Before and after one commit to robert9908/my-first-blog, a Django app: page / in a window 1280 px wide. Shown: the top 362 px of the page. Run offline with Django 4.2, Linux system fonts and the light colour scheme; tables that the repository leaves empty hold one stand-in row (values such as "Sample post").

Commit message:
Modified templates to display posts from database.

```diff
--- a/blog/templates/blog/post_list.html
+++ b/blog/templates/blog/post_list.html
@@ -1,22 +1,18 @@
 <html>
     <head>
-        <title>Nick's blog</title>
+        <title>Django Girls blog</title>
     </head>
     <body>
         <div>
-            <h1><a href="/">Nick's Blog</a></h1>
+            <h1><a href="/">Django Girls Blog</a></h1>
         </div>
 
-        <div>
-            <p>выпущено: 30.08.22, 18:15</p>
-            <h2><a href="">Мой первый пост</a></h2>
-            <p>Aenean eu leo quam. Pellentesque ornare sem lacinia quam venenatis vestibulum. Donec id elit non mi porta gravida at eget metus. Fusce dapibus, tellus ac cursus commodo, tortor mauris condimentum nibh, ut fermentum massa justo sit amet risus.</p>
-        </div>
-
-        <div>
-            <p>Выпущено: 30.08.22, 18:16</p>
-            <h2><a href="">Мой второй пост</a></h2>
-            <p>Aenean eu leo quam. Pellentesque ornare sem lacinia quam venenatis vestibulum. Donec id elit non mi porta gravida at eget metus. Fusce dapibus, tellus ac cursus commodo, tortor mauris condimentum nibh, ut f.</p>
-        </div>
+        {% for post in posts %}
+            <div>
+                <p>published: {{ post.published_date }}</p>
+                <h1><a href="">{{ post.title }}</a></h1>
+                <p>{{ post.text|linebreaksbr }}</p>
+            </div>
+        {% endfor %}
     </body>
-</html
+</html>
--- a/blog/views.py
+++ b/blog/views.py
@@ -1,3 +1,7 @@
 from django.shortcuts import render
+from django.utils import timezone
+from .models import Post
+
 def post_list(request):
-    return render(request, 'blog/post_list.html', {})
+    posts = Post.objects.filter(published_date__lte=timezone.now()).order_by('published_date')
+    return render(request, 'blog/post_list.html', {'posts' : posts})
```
━━━━━━━━━━━━━━━━━━━━━━━━━━━━━━
__TASK INSTRUCTIONS__.
Lines from the entries that contain the string "posts" must be found and copied.

__RESPONSE TO THE EXERCISE__.
Modified templates to display posts from database.
+        {% for post in posts %}
+    posts = Post.objects.filter(published_date__lte=timezone.now()).order_by('published_date')
+    return render(request, 'blog/post_list.html', {'posts' : posts})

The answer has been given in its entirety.